(Change detection outputs)
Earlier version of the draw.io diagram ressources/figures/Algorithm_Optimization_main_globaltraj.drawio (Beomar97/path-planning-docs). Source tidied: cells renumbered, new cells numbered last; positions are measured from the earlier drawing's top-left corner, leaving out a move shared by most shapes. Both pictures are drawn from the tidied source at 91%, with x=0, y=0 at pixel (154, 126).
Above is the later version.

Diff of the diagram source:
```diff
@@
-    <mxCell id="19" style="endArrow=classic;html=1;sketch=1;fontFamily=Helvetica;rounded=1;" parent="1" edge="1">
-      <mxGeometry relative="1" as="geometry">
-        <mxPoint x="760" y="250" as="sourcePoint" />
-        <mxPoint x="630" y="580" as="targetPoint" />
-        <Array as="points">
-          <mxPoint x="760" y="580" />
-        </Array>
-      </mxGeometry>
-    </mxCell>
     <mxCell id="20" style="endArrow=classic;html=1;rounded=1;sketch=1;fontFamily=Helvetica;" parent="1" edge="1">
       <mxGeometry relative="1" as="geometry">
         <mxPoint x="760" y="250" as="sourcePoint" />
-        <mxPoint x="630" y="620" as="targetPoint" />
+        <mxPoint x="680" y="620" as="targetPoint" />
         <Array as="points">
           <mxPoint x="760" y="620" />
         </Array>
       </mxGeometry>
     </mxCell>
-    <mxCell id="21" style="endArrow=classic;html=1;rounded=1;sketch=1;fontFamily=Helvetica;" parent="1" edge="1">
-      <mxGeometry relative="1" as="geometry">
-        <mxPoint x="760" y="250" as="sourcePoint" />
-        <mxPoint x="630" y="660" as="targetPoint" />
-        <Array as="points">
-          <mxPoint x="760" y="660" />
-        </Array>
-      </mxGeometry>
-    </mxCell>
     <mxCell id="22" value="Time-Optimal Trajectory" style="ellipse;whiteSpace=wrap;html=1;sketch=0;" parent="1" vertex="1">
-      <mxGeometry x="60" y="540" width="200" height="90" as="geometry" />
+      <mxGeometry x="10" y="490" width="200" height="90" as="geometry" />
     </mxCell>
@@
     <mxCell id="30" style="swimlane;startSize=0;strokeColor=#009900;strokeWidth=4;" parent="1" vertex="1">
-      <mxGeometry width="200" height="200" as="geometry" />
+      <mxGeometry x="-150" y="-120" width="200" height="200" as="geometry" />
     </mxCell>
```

> Task requirements
Would you repeat each line above exactly as it stands?

> Reply
Earlier version of the draw.io diagram ressources/figures/Algorithm_Optimization_main_globaltraj.drawio (Beomar97/path-planning-docs). Source tidied: cells renumbered, new cells numbered last; positions are measured from the earlier drawing's top-left corner, leaving out a move shared by most shapes. Both pictures are drawn from the tidied source at 91%, with x=0, y=0 at pixel (154, 126).
Above is the later version.

Diff of the diagram source:
```diff
@@
-    <mxCell id="19" style="endArrow=classic;html=1;sketch=1;fontFamily=Helvetica;rounded=1;" parent="1" edge="1">
-      <mxGeometry relative="1" as="geometry">
-        <mxPoint x="760" y="250" as="sourcePoint" />
-        <mxPoint x="630" y="580" as="targetPoint" />
-        <Array as="points">
-          <mxPoint x="760" y="580" />
-        </Array>
-      </mxGeometry>
-    </mxCell>
     <mxCell id="20" style="endArrow=classic;html=1;rounded=1;sketch=1;fontFamily=Helvetica;" parent="1" edge="1">
       <mxGeometry relative="1" as="geometry">
         <mxPoint x="760" y="250" as="sourcePoint" />
-        <mxPoint x="630" y="620" as="targetPoint" />
+        <mxPoint x="680" y="620" as="targetPoint" />
         <Array as="points">
           <mxPoint x="760" y="620" />
         </Array>
       </mxGeometry>
     </mxCell>
-    <mxCell id="21" style="endArrow=classic;html=1;rounded=1;sketch=1;fontFamily=Helvetica;" parent="1" edge="1">
-      <mxGeometry relative="1" as="geometry">
-        <mxPoint x="760" y="250" as="sourcePoint" />
-        <mxPoint x="630" y="660" as="targetPoint" />
-        <Array as="points">
-          <mxPoint x="760" y="660" />
-        </Array>
-      </mxGeometry>
-    </mxCell>
     <mxCell id="22" value="Time-Optimal Trajectory" style="ellipse;whiteSpace=wrap;html=1;sketch=0;" parent="1" vertex="1">
-      <mxGeometry x="60" y="540" width="200" height="90" as="geometry" />
+      <mxGeometry x="10" y="490" width="200" height="90" as="geometry" />
     </mxCell>
@@
     <mxCell id="30" style="swimlane;startSize=0;strokeColor=#009900;strokeWidth=4;" parent="1" vertex="1">
-      <mxGeometry width="200" height="200" as="geometry" />
+      <mxGeometry x="-150" y="-120" width="200" height="200" as="geometry" />
     </mxCell>
```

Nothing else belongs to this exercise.